▶ **Instructions to follow**
Copy each line of the entries that includes the word "within".

▶ **Information**
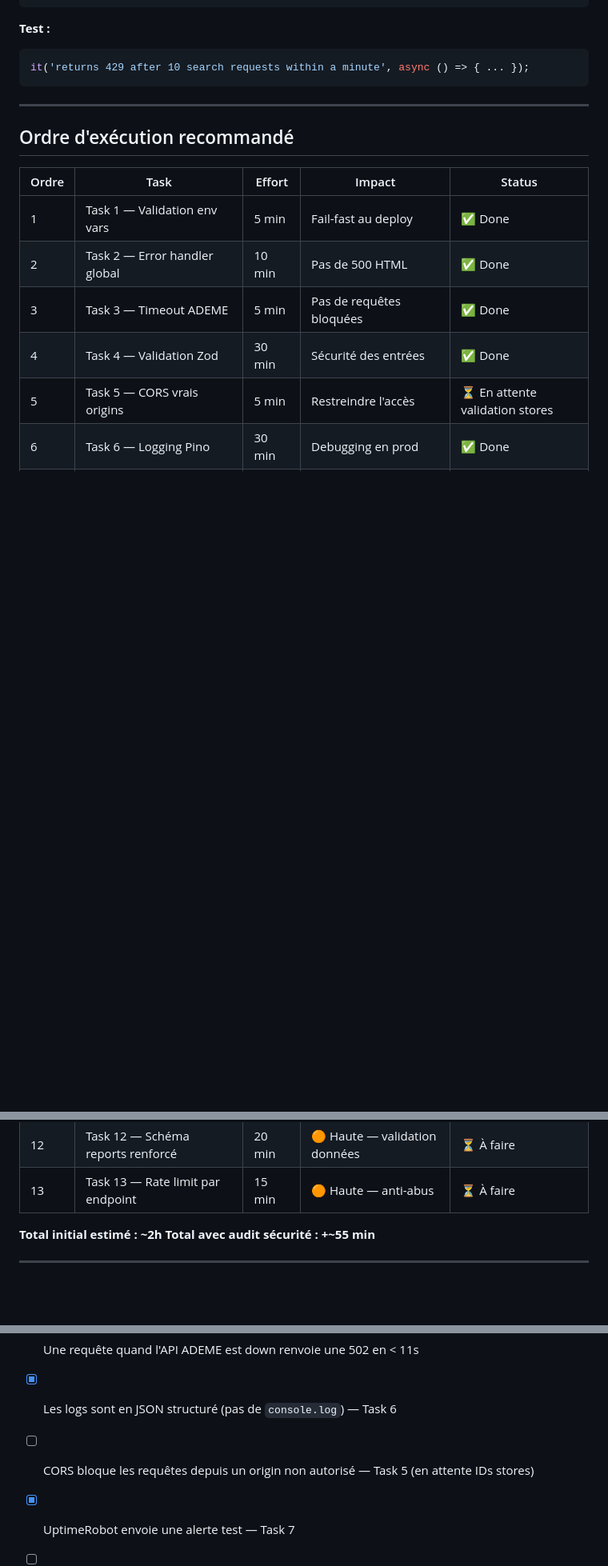
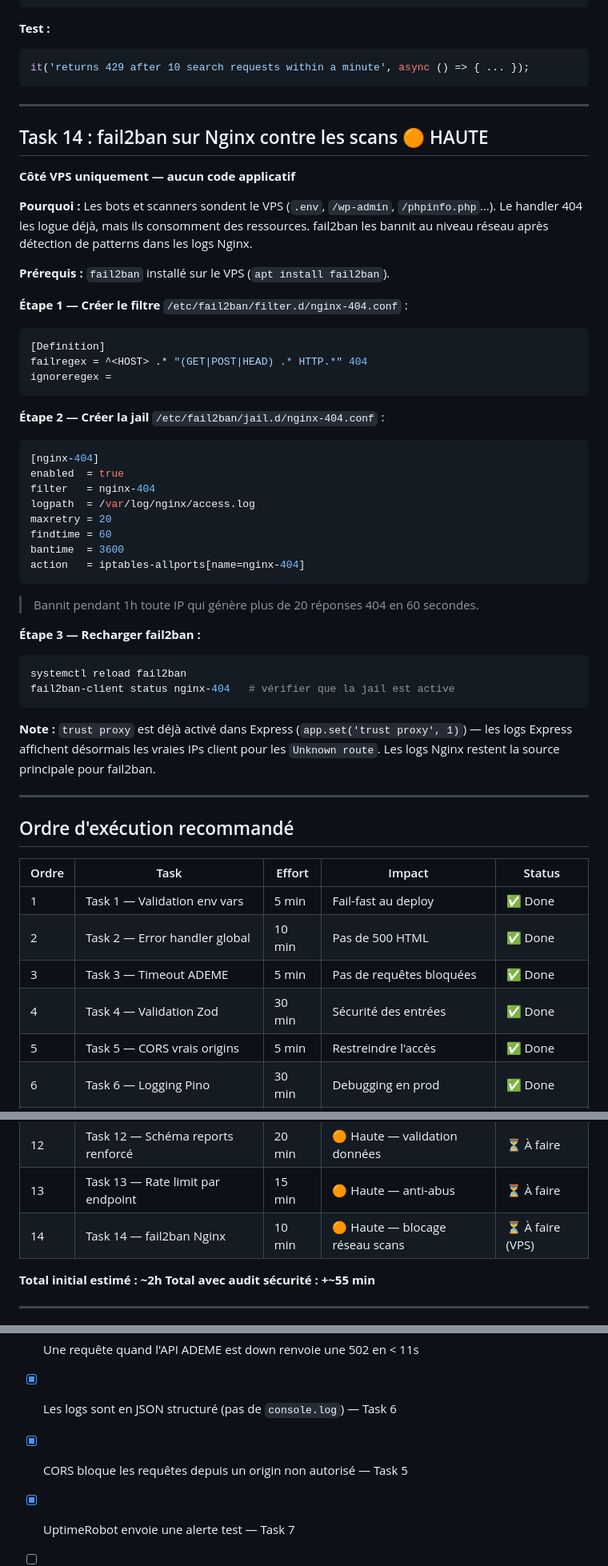
Before and after one commit to clementbichel/immo-locator, a Markdown page: PLAN.md, 3 parts joined by grey strips. Shown at 80% size. GitHub-like rendering; blank space fills up the shorter version.

````diff
--- a/PLAN.md
+++ b/PLAN.md
@@ -487,6 +487,48 @@ it('returns 429 after 10 search requests within a minute', async () => { ... });
 
 ---
 
+## Task 14 : fail2ban sur Nginx contre les scans 🟠 HAUTE
+
+**Côté VPS uniquement — aucun code applicatif**
+
+**Pourquoi :** Les bots et scanners sondent le VPS (`.env`, `/wp-admin`, `/phpinfo.php`…). Le handler 404 les logue déjà, mais ils consomment des ressources. fail2ban les bannit au niveau réseau après détection de patterns dans les logs Nginx.
+
+**Prérequis :** `fail2ban` installé sur le VPS (`apt install fail2ban`).
+
+**Étape 1 — Créer le filtre** `/etc/fail2ban/filter.d/nginx-404.conf` :
+
+```ini
+[Definition]
+failregex = ^<HOST> .* "(GET|POST|HEAD) .* HTTP.*" 404
+ignoreregex =
+```
+
+**Étape 2 — Créer la jail** `/etc/fail2ban/jail.d/nginx-404.conf` :
+
+```ini
+[nginx-404]
+enabled  = true
+filter   = nginx-404
+logpath  = /var/log/nginx/access.log
+maxretry = 20
+findtime = 60
+bantime  = 3600
+action   = iptables-allports[name=nginx-404]
+```
+
+> Bannit pendant 1h toute IP qui génère plus de 20 réponses 404 en 60 secondes.
+
+**Étape 3 — Recharger fail2ban :**
+
+```bash
+systemctl reload fail2ban
+fail2ban-client status nginx-404   # vérifier que la jail est active
+```
+
+**Note :** `trust proxy` est déjà activé dans Express (`app.set('trust proxy', 1)`) — les logs Express affichent désormais les vraies IPs client pour les `Unknown route`. Les logs Nginx restent la source principale pour fail2ban.
+
+---
+
 ## Ordre d'exécution recommandé
 
 | Ordre | Task | Effort | Impact | Status |
@@ -495,7 +537,7 @@ it('returns 429 after 10 search requests within a minute', async () => { ... });
 | 2 | Task 2 — Error handler global | 10 min | Pas de 500 HTML | ✅ Done |
 | 3 | Task 3 — Timeout ADEME | 5 min | Pas de requêtes bloquées | ✅ Done |
 | 4 | Task 4 — Validation Zod | 30 min | Sécurité des entrées | ✅ Done |
-| 5 | Task 5 — CORS vrais origins | 5 min | Restreindre l'accès | ⏳ En attente validation stores |
+| 5 | Task 5 — CORS vrais origins | 5 min | Restreindre l'accès | ✅ Done |
 | 6 | Task 6 — Logging Pino | 30 min | Debugging en prod | ✅ Done |
 | 7 | Task 7 — UptimeRobot | 10 min | Alertes si down | ✅ Done |
 | 8b | Task 8b — Analytics SQLite | 30 min | Données de recherche | ✅ Done |
@@ -506,6 +548,7 @@ it('returns 429 after 10 search requests within a minute', async () => { ... });
 | 11 | Task 11 — CORS fail-fast (no wildcard) | 15 min | 🔴 Critique — accès API | ⏳ Après Task 5 |
 | 12 | Task 12 — Schéma reports renforcé | 20 min | 🟠 Haute — validation données | ⏳ À faire |
 | 13 | Task 13 — Rate limit par endpoint | 15 min | 🟠 Haute — anti-abus | ⏳ À faire |
+| 14 | Task 14 — fail2ban Nginx | 10 min | 🟠 Haute — blocage réseau scans | ⏳ À faire (VPS) |
 
 **Total initial estimé : ~2h**
 **Total avec audit sécurité : +~55 min**
@@ -521,7 +564,7 @@ Après toutes les tasks, vérifier :
 - [x] Une requête avec un body invalide renvoie une 400 JSON propre (code `MISSING_FIELDS` compatible extension)
 - [x] Une requête quand l'API ADEME est down renvoie une 502 en < 11s
 - [x] Les logs sont en JSON structuré (pas de `console.log`) — Task 6
-- [ ] CORS bloque les requêtes depuis un origin non autorisé — Task 5 (en attente IDs stores)
+- [x] CORS bloque les requêtes depuis un origin non autorisé — Task 5
 - [x] UptimeRobot envoie une alerte test — Task 7
 - [ ] L'extension Chrome fonctionne de bout en bout après validation
 - [ ] L'extension Firefox fonctionne de bout en bout après validation
````
Also changed, not shown: other parts of PLAN.md (+1 -0 lines).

▶ **Solution to this task**
@@ -487,6 +487,48 @@ it('returns 429 after 10 search requests within a minute', async () => { ... });
@@ -495,7 +537,7 @@ it('returns 429 after 10 search requests within a minute', async () => { ... });
@@ -506,6 +548,7 @@ it('returns 429 after 10 search requests within a minute', async () => { ... });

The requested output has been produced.